REBECCA FRANKS talks to the Chiaroscuro Quartet’s lead violinist about Haydn’s seminal Op. 20 set
How important are these quartets in the history of the genre? Incredibly important. Haydn’s Op. 20 is the real basis of quartet repertoire. In these six pieces there are so many different ways to use a string quartet. Haydn was the real master of that. You can hear in Op. 20 how to bring out the solos, how to make the voices talk to each other and laugh with each other. They were called the ‘Sun’ quartets, but that was so they would sell better at the time. There really is everything here. The second movement of No. 4 is really devastating, probably one of my favourite movements in the set. It’s a real spectrum of emotion in Op. 20. It’s not only sunshine.
Listening to this CD, it really sounds like you relished playing these three quartets. Was that the case?

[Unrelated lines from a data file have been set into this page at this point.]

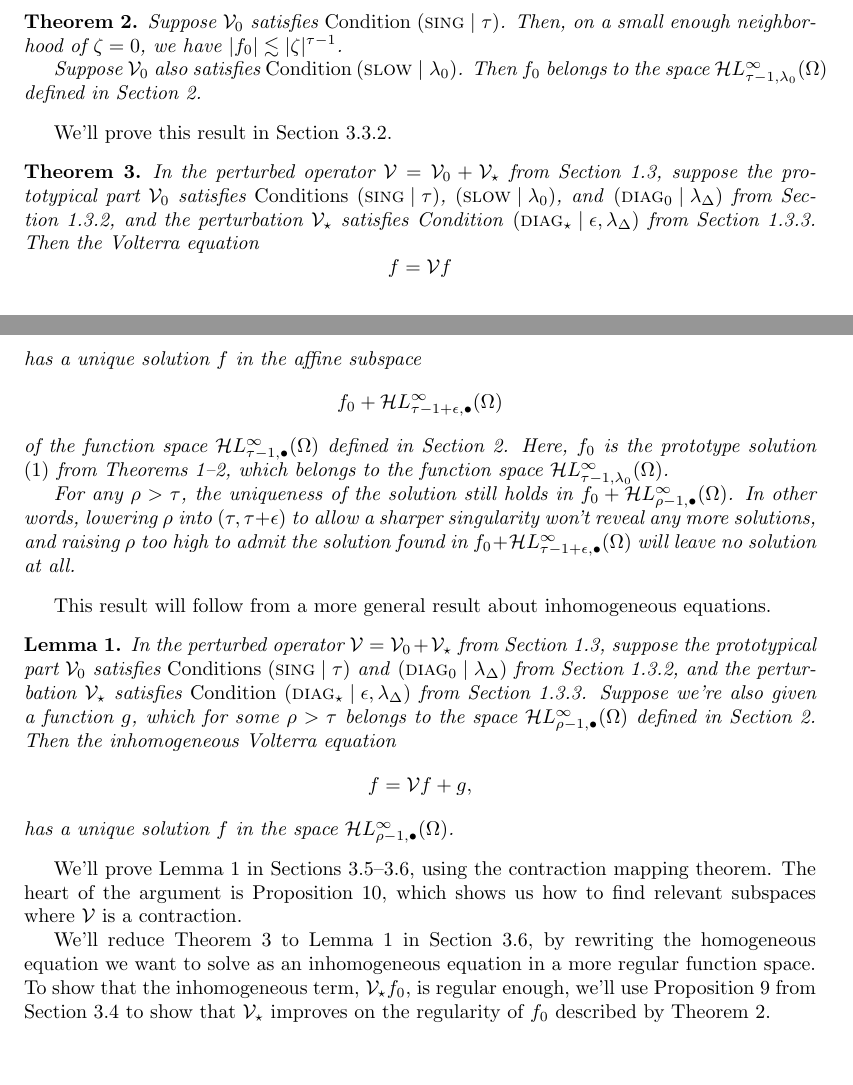
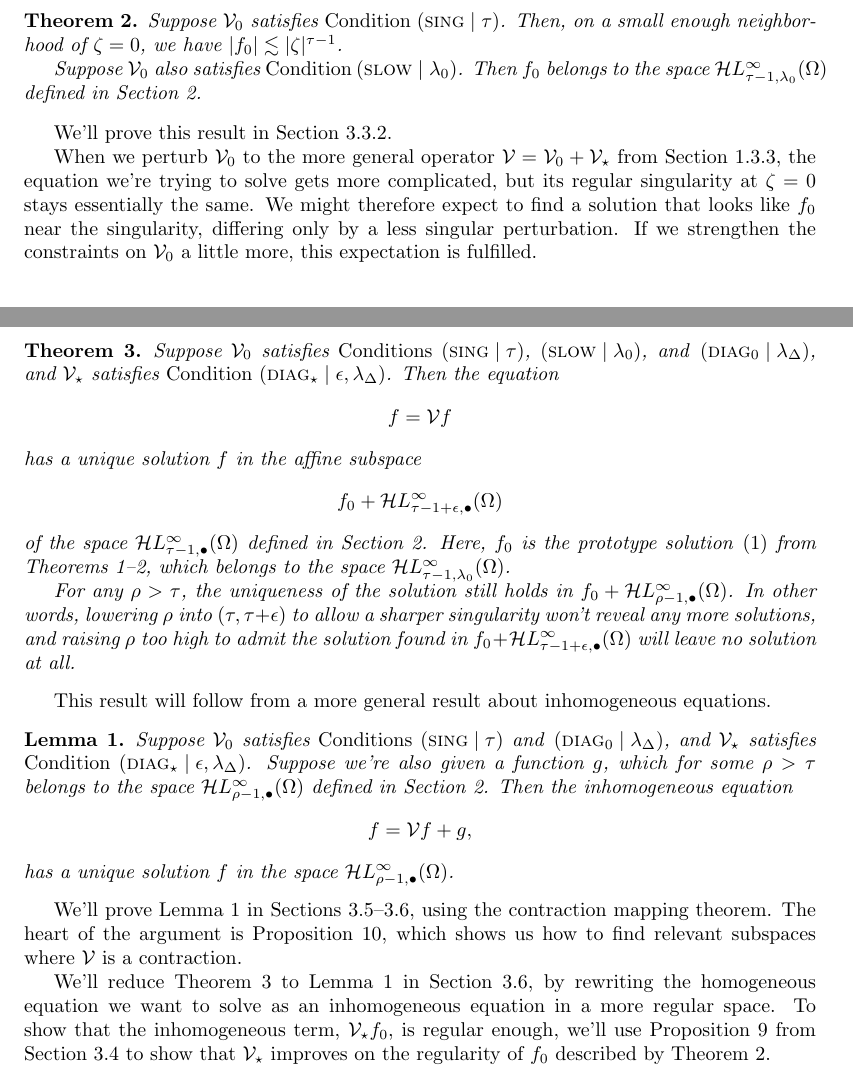
Before and after one commit to Vectornaut/airy-resurgence, a LaTeX document (reg-sing-volterra.tex): two parts of pages 6 and 7 of 24, joined at a grey line, cut so that both start at the same text, the shorter picture padded with empty space. Compiled offline with pdfLaTeX.

Commit message:
Add introductory text for thm:general_volterra
Taking advantage of the introductory text, state thm:general_volterra and
lem:perturbed_volterra more simply.

```diff
--- a/reg-sing-volterra.tex
+++ b/reg-sing-volterra.tex
@@ -282,24 +282,35 @@ Suppose $\hardpart$ satisfies {\em Condition~\eqref{cond:sing}}. Then, on a smal
 Suppose $\hardpart$ also satisfies {\em Condition~\eqref{cond:slow}}. Then $f_0$ belongs to the space $\singexp{\tau-1}{\lambda_0}(\domain)$ defined in Section~\ref{fn-spaces}.
 \end{thm}
 We'll prove this result in Section~\ref{sec:asymptotics}.
+
+%%---------
+%%Once we've understood the prototype solution $\solproto$, we can deform it to a solution of the equation we originaly set out to solve---the one involving the perturbed operator $\volterra = \hardpart + \softpart$ from Section~\ref{setting:perturbed}.
+
+%%The prototype solution $\solproto$ will be our reference point for studying the perturbed operator $\volterra = \hardpart + \softpart$ from Section~\ref{setting:perturbed}.
+
+%%Once we've understood the prototypical operator $\hardpart$, we perturb it to the more general operator $\volterra = \hardpart + \softpart$ described in Section~\ref{setting:perturbed}. The prototypical
+
+%%Since $\hardpart$ is the regular singular part of the perturbed operator $\volterra = \hardpart + \softpart$ from Section~\ref{setting:perturbed},
+%%---------
+When we perturb $\hardpart$ to the more general operator $\volterra = \hardpart + \softpart$ from Section~\ref{setting:perturbed}, the equation we're trying to solve gets more complicated, but its regular singularity at $\zeta = 0$ stays essentially the same. We might therefore expect to find a solution that looks like $\solproto$ near the singularity, differing only by a less singular perturbation. If we strengthen the constraints on $\hardpart$ a little more, this expectation is fulfilled.
 \begin{thm}\label{thm:general_volterra}
-In the perturbed operator $\volterra = \hardpart +\softpart$ from Section~\ref{setting}, suppose the prototypical part $\hardpart$ satisfies {\em Conditions \eqref{cond:sing}}, \eqref{cond:slow}, and \eqref{cond:diag-basic} from Section~\ref{setting:basic}, and the perturbation $\softpart$ satisfies Condition \eqref{cond:eps-lambda} from Section~\ref{setting:perturbed}. Then the Volterra equation
+Suppose $\hardpart$ satisfies {\em Conditions \eqref{cond:sing}}, \eqref{cond:slow}, and \eqref{cond:diag-basic}, and $\softpart$ satisfies {\em Condition~\eqref{cond:eps-lambda}}. Then the equation
 \[f = \volterra f\]
 has a unique solution $f$ in the affine subspace
 \[ f_0 + \singexpalg{\tau-1+\epsilon}(\Omega) \]
-of the function space $\singexpalg{\tau-1}(\Omega)$ defined in Section~\ref{fn-spaces}. Here, $f_0$ is the prototype solution \eqref{eqn:test_solution} from Theorems \ref{thm:basic_volterra}--\ref{thm:proto-growth}, which belongs to the function space $\singexp{\tau-1}{\lambda_0}(\Omega)$.
+of the space $\singexpalg{\tau-1}(\Omega)$ defined in Section~\ref{fn-spaces}. Here, $f_0$ is the prototype solution \eqref{eqn:test_solution} from Theorems \ref{thm:basic_volterra}--\ref{thm:proto-growth}, which belongs to the space $\singexp{\tau-1}{\lambda_0}(\Omega)$.
 
 For any $\rho > \tau$, the uniqueness of the solution still holds in $f_0 + \singexpalg{\rho-1}(\Omega)$. In other words, lowering $\rho$ into $(\tau, \tau+\epsilon)$ to allow a sharper singularity won't reveal any more solutions, and raising $\rho$ too high to admit the solution found in $f_0 + \singexpalg{\tau-1+\epsilon}(\Omega)$ will leave no solution at all.
 \end{thm}
 This result will follow from a more general result about inhomogeneous equations.
 \begin{lemma}\label{lem:perturbed_volterra}
-In the perturbed operator $\volterra = \hardpart +\softpart$ from Section~\ref{setting}, suppose the prototypical part $\hardpart$ satisfies {\em Conditions \eqref{cond:sing}} and \eqref{cond:diag-basic} from Section~\ref{setting:basic}, and the perturbation $\softpart$ satisfies {\em Condition \eqref{cond:eps-lambda}} from Section~\ref{setting:perturbed}. Suppose we're also given a function $g$, which for some $\rho > \tau$ belongs to the space $\singexpalg{\rho-1}(\Omega)$ defined in Section~\ref{fn-spaces}. Then the inhomogeneous Volterra equation
+Suppose $\hardpart$ satisfies {\em Conditions \eqref{cond:sing}} and \eqref{cond:diag-basic}, and $\softpart$ satisfies {\em Condition \eqref{cond:eps-lambda}}. Suppose we're also given a function $g$, which for some $\rho > \tau$ belongs to the space $\singexpalg{\rho-1}(\Omega)$ defined in Section~\ref{fn-spaces}. Then the inhomogeneous equation
 \[ f = \volterra f + g, \]
 has a unique solution $f$ in the space $\singexpalg{\rho-1}(\Omega)$.
 \end{lemma}
 We'll prove Lemma~\ref{lem:perturbed_volterra} in Sections \ref{sec:V is a contraction}--\ref{sec:existence and uniqueness}, using the contraction mapping theorem. The heart of the argument is Proposition~\ref{prop:get-contraction}, which shows us how to find relevant subspaces where $\volterra$ is a contraction.
 
-We'll reduce Theorem~\ref{thm:general_volterra} to Lemma~\ref{lem:perturbed_volterra} in Section~\ref{sec:existence and uniqueness}, by rewriting the homogeneous equation we want to solve as an inhomogeneous equation in a more regular function space. To show that the inhomogeneous term, $\softpart f_0$, is regular enough, we'll use Proposition~\ref{prop:smoothing} from Section~\ref{sec:image under soft_part} to show that $\softpart$ improves on the regularity of $f_0$ described by Theorem~\ref{thm:proto-growth}.
+We'll reduce Theorem~\ref{thm:general_volterra} to Lemma~\ref{lem:perturbed_volterra} in Section~\ref{sec:existence and uniqueness}, by rewriting the homogeneous equation we want to solve as an inhomogeneous equation in a more regular space. To show that the inhomogeneous term, $\softpart f_0$, is regular enough, we'll use Proposition~\ref{prop:smoothing} from Section~\ref{sec:image under soft_part} to show that $\softpart$ improves on the regularity of $f_0$ described by Theorem~\ref{thm:proto-growth}.
 
 %%To prove Theorem~\ref{thm:general_volterra}, we will rewrite the homogeneous equation we want to solve as an inhomogeneous one, with $\softpart f_0$ as the inhomogeneous term.
 
```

We had so much fun. There were so many jokes we could make, so many clever nuances that came to us when we were playing it. So while I think it was a little bit difficult for the recording engineer as he never had the same take twice, we always had lots of fun. Actually, when we first started to play Haydn it was really difficult. We felt on the spot, a little bit naked. As we got to know the language, we learned to be quite free with it. Haydn’s unique style is totally recognisable
And what difference does playing this music on gut strings make? They have a very different sound. We play with a lot of resonance, and we also like the earthiness of the sound. Sometimes we make a sound that isn’t always pretty or birdlike. There are lots of those colours to bring out in this music. In terms of the sound on disc, the choice of hall is important. We love the Sendessal Bremen in Germany. It’s wooden and so warm, and we love the sound we can get there. Our producer Ingo Petry is a vital part of it. We have to totally give ourselves to his musicality and how he puts it together in the end.